House Republicans are making good on their pledge to repeal every provision of the new law in a vote next week. And while it's a long shot that the GOP's effort will make it through both houses of Congress, what's clear is that less than 72 hours after assuming power Republicans are already breaking their own promises and potentially putting the lives of millions of poor and uninsured people of color at risk.
First, let's break down the fight. The attempt to repeal the health care law is primarily about attacking one of the Obama administration's biggest accomplishments, thereby setting the stage for the 2012 presidential elections. Republicans are set to vote on their repeal of the health insurance bill, formally known as the Affordable Care Act next Wednesday, and for all that effort they still haven't managed to come up with a better name for it other than, "Repealing the Job-Killing Health Care Law Act." Since they already control the House, the bill's expected to pass fairly easily. Though it faces considerably more challenging odds in the Democratic-controlled Senate, President Obama said Thursday that he'll veto any repeal measure that reaches his desk.

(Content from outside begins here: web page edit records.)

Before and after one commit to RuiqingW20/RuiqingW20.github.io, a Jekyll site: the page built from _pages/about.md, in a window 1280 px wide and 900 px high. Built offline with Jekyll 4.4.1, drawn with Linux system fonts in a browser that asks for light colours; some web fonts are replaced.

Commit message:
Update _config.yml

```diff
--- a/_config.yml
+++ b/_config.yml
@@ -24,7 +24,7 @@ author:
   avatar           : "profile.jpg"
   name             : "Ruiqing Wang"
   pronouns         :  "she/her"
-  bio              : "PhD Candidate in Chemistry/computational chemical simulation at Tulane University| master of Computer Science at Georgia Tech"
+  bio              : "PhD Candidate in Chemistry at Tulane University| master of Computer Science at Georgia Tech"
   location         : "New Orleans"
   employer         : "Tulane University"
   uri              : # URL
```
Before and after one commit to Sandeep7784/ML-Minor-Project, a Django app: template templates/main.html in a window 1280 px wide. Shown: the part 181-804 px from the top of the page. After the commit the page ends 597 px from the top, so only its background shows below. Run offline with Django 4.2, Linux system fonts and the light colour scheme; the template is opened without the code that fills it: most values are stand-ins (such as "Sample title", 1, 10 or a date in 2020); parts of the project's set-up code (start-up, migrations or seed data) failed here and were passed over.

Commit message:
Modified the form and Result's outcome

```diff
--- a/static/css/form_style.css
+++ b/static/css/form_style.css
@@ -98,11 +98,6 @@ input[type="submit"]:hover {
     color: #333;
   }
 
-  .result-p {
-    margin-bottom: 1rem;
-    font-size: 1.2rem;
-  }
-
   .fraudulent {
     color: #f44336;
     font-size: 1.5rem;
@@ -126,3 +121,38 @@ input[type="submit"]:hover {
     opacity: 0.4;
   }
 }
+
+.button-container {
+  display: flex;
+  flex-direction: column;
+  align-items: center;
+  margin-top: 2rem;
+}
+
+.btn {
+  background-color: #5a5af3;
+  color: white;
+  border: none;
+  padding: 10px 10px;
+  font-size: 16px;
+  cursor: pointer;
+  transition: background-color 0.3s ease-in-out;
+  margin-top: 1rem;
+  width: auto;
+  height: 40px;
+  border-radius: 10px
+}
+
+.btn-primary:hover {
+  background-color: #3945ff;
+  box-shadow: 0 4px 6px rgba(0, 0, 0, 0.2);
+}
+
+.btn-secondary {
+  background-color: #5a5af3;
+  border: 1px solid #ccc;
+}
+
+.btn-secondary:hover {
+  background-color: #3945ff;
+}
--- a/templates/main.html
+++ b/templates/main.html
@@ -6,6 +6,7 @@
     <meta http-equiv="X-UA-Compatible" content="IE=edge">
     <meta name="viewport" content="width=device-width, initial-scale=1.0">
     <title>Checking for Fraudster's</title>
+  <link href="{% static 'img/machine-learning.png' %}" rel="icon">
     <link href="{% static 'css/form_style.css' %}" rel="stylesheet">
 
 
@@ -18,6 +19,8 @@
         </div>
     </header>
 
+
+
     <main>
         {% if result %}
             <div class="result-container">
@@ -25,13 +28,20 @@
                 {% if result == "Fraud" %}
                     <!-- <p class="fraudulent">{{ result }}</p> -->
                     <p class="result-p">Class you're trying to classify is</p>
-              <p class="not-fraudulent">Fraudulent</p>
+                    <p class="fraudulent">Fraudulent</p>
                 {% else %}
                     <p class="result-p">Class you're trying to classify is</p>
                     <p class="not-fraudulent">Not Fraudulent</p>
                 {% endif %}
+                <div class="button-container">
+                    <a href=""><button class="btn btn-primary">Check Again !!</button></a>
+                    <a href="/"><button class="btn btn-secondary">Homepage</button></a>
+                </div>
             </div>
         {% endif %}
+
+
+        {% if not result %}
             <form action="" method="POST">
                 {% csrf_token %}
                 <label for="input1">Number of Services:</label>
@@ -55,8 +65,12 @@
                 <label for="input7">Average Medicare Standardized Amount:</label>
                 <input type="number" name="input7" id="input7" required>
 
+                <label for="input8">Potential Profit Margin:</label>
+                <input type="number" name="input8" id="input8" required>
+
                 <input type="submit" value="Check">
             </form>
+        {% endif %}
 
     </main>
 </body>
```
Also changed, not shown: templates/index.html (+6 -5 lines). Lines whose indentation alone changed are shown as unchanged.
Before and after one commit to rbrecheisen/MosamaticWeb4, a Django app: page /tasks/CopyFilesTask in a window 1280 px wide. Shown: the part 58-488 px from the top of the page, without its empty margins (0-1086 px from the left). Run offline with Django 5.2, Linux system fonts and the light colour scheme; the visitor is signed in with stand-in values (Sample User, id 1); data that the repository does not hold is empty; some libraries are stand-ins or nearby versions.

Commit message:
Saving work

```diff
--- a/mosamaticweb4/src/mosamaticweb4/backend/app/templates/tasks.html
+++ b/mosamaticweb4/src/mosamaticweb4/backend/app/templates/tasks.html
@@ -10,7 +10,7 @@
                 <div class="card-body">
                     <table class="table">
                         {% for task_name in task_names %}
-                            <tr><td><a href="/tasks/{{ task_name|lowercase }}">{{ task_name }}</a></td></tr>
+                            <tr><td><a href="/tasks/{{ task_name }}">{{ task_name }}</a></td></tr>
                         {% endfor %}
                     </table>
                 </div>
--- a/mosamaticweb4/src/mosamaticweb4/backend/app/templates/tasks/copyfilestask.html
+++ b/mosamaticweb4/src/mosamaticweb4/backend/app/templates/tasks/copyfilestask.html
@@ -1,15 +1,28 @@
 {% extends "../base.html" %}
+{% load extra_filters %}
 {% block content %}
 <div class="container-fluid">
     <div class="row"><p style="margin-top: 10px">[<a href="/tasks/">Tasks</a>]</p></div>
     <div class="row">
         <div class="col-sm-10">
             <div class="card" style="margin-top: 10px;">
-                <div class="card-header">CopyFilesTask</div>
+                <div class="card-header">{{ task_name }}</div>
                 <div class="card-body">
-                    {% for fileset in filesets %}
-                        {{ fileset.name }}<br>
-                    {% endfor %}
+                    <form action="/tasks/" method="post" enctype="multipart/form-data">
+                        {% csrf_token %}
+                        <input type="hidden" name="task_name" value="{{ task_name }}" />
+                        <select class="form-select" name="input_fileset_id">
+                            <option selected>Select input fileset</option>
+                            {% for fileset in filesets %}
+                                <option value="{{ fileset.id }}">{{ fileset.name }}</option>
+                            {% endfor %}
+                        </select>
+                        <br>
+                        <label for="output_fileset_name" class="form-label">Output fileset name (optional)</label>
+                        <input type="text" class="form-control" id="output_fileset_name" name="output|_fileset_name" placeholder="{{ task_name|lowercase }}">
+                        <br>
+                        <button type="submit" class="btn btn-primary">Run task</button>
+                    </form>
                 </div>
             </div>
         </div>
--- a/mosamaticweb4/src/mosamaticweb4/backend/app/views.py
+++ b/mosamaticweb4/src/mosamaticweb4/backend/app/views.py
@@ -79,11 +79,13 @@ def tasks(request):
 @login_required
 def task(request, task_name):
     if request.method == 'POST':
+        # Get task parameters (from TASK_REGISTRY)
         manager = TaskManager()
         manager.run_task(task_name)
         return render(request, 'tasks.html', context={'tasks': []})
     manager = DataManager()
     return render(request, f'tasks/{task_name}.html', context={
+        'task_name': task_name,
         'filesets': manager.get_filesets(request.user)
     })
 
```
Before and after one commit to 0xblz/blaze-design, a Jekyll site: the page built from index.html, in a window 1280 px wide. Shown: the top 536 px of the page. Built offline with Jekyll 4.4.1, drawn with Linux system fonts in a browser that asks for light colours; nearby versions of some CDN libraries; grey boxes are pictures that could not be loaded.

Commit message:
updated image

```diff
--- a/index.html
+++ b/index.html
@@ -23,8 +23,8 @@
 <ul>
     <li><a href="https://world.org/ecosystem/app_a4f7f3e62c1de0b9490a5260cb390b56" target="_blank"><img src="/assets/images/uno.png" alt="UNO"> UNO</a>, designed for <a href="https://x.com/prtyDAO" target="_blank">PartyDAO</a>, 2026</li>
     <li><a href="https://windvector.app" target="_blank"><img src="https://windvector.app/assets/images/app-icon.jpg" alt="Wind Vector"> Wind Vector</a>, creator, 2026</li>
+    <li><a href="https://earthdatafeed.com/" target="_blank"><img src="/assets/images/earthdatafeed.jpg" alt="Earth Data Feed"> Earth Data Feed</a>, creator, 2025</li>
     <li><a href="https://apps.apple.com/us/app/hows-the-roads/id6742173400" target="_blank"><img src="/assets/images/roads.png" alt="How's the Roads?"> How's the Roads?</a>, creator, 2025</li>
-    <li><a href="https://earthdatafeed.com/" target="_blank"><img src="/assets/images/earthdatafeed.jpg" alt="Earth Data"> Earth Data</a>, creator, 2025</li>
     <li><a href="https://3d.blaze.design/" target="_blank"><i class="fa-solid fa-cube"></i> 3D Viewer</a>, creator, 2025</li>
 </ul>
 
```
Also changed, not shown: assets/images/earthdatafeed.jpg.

In the president's promise to veto the repeal effort, the White House cited new data from the Congressional Budget Office that showed just how much is at stake if Republicans get their way. The CBO found that if Republicans do get their repeal, an additional 32 million people would be left uninsured, bringing the total amount of non-elderly adults without coverage to 17 percent, a number that's roughly equivalent to what it is today. Perhaps more noteworthy, though, is the office's estimate that a repeal would add $320 billion to the federal deficit over the next decade. Coincidently, that's exactly what the party promised to avoid doing in the first place.
Of course, House leadership already knows this. So they've simply decided to change their own rules and continue lying to the public about what repealing the law would really mean. This week Majority Leader Eric Cantor defended the party's apparent disregard for their own mantra of fiscal responsibility.
"About the budget implications, I think most people understand that the CBO did the job it was asked to do by the then-Democrat majority, and it was really comparing apples to oranges," Cantor told the New York Times. "It talked about 10 years' worth of tax hikes and six years' worth of benefits. Everyone knows beyond the 10-year window, this bill has the potential to bankrupt this federal government as well as the states."
Ezra Klein points out at the Washington Post that Cantor's views and comparisons simply have no merit.
Perhaps more importantly, Cantor's lies have helped push his party's agenda at the expense of raising the public's awareness. For instance, a Kaiser Health Tracking poll released last spring found that while 46 percent of the American public favored reforming the law, that view was based largely on the uninformed belief that it would add to the federal deficit. And that was as untrue one year ago as it will be for the next two decades.
But if the health care bill were to be repealed, people of color and many of the country's poorest residents stand to lose the most. According to Leslie Russell at the Center for American Progress, people of color are more likely to be left uninsured and suffer disproportionately from health disparities. Some of the estimates show that while 12 percent of white residents are uninsured, those numbers are nearly double for African-Americans. The numbers are about the same for Latinos and American Indians, whose rates of uninsured total about 32 percent. Even for those people of color who are insured, they're more likely to get substandard care. And it's well documented that people of color face much higher rates of cancer, obesity, diabetes, and heart disease.
Conservatives have gone to great lengths to portray the bill as a "job killer," when really it's an effort to catch up to every other industrialized nation in the world in offering affordable public health insurance to working people. According to many liberal observers, such a move could free a large swath of the public from the jaws of over zealous private insurers.
So the fight to maintain the health care law is as much a battle for racial justice and health equity as it is one of maintaining one of the Democratic party's landmark victories of the past two years.